Without work, I am nothing.
I have nothing to do with these hands.
There is no one that needs me,
but I need them.
So, what now?
There is nothing to hold onto,
but you hold onto me.
Let me go.
There might be that something
that I am looking for in that place over there;
in that place that I have never been.
Let me go so that I can keep looking.
Looking for that something that I have never been.
So, maybe; just maybe
I can become something more then I am.
When diagnosed with a chronic illness or disorder, many complex things happen in your life. There is the moment when you have to decide who you disclose the diagnosis to and who you keep it from. This is a very personal and often complex decision filled with emotional landmines. So, what do you do when faced with denial after the disclosure?
Continue reading “Navigating Denial”
In Memoriam A. H. H. OBIIT MDCCCXXXIII: 17
BY ALFRED, LORD TENNYSON
I envy not in any moods
Continue reading “To Have Loved and Lost”
The captive void of noble rage,
The linnet born within the cage,
That never knew the summer woods:
So, you just got your EDS diagnosis. Now what?
My advice is to first take to time to process what this diagnosis means for you. There is inevitably a bunch of feelings all tangled up with this, give them space. Let yourself grieve, it is a normal part of getting a chronic illness diagnosis.

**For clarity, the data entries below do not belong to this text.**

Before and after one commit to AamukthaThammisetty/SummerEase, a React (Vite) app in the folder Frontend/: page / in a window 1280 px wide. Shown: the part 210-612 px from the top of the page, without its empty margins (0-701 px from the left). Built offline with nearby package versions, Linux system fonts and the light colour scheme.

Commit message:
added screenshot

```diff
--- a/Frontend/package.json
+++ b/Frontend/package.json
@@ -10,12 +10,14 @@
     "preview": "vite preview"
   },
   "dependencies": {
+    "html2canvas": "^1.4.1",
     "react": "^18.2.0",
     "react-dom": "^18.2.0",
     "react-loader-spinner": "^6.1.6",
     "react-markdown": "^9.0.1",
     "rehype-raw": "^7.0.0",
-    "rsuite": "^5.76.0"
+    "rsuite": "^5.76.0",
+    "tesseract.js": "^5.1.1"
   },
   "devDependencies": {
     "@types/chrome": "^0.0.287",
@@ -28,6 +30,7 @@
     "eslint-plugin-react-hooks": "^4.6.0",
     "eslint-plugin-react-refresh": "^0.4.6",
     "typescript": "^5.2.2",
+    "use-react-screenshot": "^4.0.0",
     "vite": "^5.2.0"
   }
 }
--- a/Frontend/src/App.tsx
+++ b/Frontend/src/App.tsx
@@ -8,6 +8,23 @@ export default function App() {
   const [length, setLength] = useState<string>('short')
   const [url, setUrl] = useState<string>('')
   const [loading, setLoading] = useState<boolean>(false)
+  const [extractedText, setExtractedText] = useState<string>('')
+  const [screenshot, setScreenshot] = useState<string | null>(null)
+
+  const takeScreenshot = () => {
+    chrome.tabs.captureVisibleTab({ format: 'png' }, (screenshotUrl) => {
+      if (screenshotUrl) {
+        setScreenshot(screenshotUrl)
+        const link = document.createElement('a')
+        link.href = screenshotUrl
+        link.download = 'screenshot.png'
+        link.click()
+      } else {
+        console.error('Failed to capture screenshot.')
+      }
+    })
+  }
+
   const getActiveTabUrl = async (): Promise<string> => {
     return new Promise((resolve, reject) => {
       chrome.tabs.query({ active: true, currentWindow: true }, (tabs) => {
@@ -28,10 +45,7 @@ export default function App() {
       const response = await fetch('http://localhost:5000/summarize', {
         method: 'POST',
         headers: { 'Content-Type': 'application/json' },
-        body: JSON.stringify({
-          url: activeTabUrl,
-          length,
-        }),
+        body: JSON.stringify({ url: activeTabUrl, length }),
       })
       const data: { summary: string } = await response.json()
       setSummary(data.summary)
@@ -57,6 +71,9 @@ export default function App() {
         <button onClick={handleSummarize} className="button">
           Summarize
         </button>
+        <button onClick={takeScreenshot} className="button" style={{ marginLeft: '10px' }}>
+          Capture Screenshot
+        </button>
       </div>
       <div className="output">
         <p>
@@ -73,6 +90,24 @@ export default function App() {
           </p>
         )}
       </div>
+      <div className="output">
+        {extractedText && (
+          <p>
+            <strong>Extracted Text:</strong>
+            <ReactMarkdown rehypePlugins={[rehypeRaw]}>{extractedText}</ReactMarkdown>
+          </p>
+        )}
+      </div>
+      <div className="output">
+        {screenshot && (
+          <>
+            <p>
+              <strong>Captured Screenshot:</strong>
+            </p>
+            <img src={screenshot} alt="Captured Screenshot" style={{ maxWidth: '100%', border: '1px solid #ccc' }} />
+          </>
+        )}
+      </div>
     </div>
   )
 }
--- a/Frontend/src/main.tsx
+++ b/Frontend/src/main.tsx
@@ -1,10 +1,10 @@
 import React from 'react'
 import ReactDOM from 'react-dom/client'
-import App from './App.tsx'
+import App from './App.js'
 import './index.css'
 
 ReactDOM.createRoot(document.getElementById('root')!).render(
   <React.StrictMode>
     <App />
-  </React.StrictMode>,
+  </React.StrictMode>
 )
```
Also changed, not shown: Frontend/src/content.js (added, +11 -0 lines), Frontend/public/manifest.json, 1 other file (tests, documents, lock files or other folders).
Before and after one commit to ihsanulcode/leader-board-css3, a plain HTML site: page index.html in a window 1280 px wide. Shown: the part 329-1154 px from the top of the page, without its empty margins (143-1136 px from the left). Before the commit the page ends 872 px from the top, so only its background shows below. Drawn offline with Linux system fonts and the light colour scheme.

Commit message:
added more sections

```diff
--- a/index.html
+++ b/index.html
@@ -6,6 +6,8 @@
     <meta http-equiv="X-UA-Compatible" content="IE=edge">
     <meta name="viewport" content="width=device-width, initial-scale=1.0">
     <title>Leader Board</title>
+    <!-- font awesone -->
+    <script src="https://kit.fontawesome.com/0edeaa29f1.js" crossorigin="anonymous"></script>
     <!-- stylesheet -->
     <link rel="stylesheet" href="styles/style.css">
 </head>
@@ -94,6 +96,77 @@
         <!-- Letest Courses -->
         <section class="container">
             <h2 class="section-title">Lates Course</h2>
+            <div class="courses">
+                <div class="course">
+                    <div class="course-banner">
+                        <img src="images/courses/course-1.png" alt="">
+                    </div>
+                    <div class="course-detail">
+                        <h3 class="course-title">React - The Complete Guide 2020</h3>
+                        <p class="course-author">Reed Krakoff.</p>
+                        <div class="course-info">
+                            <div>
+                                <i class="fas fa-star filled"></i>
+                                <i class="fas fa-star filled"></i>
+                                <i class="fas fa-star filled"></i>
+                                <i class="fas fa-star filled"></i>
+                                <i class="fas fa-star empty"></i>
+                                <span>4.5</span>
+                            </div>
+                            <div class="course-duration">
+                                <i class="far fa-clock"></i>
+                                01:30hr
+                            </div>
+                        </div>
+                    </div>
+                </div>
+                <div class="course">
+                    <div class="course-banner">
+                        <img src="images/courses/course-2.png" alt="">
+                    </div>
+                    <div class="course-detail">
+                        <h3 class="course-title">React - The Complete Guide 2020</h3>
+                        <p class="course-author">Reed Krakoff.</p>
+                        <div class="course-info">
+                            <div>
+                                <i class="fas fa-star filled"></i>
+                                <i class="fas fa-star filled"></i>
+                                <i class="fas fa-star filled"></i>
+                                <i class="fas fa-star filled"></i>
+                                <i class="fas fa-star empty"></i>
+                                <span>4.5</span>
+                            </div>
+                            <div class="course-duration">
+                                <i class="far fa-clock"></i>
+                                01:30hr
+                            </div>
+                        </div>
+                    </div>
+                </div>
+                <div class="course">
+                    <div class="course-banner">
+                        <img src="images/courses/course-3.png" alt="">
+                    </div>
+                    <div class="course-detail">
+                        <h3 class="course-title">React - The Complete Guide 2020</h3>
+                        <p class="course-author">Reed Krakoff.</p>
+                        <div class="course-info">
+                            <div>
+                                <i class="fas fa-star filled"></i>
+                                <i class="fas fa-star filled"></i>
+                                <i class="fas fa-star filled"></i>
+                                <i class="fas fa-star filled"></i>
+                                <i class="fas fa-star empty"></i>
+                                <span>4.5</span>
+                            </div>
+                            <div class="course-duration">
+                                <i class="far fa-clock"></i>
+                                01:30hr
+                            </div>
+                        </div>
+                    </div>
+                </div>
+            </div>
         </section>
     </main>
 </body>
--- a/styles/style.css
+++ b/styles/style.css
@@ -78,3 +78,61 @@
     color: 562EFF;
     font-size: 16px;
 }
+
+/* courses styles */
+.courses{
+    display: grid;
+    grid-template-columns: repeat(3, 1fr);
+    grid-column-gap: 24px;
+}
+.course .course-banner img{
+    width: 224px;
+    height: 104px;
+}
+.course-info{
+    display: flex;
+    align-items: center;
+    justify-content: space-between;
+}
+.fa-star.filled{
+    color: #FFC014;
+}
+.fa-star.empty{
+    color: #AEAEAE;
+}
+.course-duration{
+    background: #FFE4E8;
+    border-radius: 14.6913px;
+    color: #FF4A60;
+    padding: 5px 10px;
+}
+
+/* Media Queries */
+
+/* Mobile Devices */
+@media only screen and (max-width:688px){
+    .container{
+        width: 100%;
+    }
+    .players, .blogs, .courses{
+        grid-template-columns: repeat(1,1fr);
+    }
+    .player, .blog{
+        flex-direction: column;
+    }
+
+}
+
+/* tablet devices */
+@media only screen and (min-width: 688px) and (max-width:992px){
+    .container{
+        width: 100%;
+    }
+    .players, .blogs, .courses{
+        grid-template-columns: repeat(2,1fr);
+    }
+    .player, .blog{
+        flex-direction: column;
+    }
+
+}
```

Continue reading “EDS diagnosis”
Grief is a strange thing. It comes at you when you least expect it. You think that you’re ok until you’re suddenly not. As awkward and uncomfortable as these moments can be, they are completely normal and ok. It’s not a sign that you’re unraveling.
I had to remind myself of that today. I as grocery shopping and there was this little teapot flower pot with a small red flower planted in it. When I saw it I thought to myself that I should buy that for my Grandmother because she would love it. Then reality caught up with me and I was struck with the grief of her death. So, there I was in the grocery store, holding this little pot and crying.
Continue reading “Grief”
Most people who struggle with chronic illness have also had to face an existential crisis. Most don’t call it this or realize that there is a name for it, but most of us share this experience as we move through our journey of grief. We have to face the world as it is: brutal, raw and unfair. What meaning and purpose can there possibly be in a universe that slays children with leukemia and slowly crushes you beneath the EDS heel?
Continue reading “EXISTENTIALISM SAVES US”